(Difference listings)
*** Begin section ***

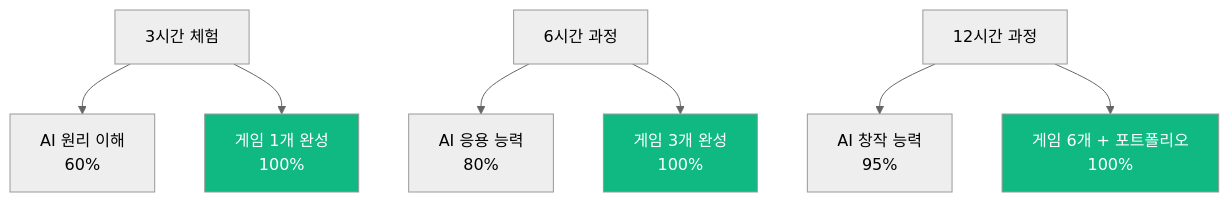
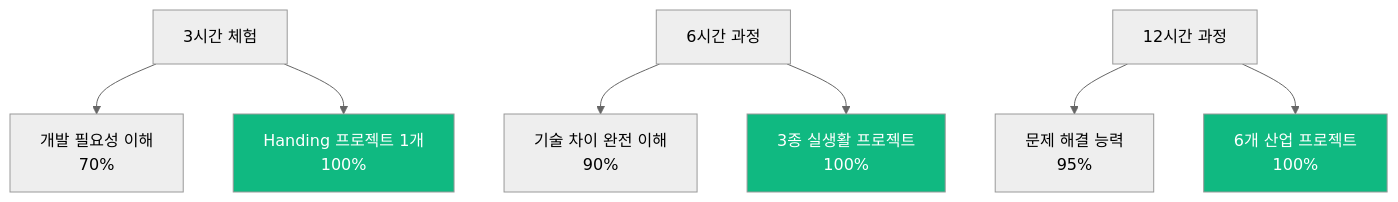
One commit to Collegenie-X/AIMakerLab_Web changed diagram 13 of 14 in documents/CURRICULUM/맛보기_블록코딩_AI비전.md. Above: the diagram before and after it, drawn with Mermaid (neutral theme). The commit also changed other lines of this file and 3 other files, not shown here.

````diff
--- a/documents/CURRICULUM/맛보기_블록코딩_AI비전.md
+++ b/documents/CURRICULUM/맛보기_블록코딩_AI비전.md
@@ -477,15 +756,15 @@
 ```mermaid
 graph TB
-    A[3시간 체험] --> B[AI 원리 이해<br/>60%]
-    A --> C[게임 1개 완성<br/>100%]
+    A[3시간 체험] --> B[개발 필요성 이해<br/>70%]
+    A --> C[Handing 프로젝트 1개<br/>100%]
     
-    D[6시간 과정] --> E[AI 응용 능력<br/>80%]
-    D --> F[게임 3개 완성<br/>100%]
+    D[6시간 과정] --> E[기술 차이 완전 이해<br/>90%]
+    D --> F[3종 실생활 프로젝트<br/>100%]
     
-    G[12시간 과정] --> H[AI 창작 능력<br/>95%]
-    G --> I[게임 6개 + 포트폴리오<br/>100%]
+    G[12시간 과정] --> H[문제 해결 능력<br/>95%]
+    G --> I[6개 산업 프로젝트<br/>100%]
     
     style C fill:#10b981,color:#fff
     style F fill:#10b981,color:#fff
     style I fill:#10b981,color:#fff
 ```
````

*** End section ***

> Task description
Scan the entries above, and wherever a line holds the string "color", copy it.

> Response to the exercise
     style C fill:#10b981,color:#fff
     style F fill:#10b981,color:#fff
     style I fill:#10b981,color:#fff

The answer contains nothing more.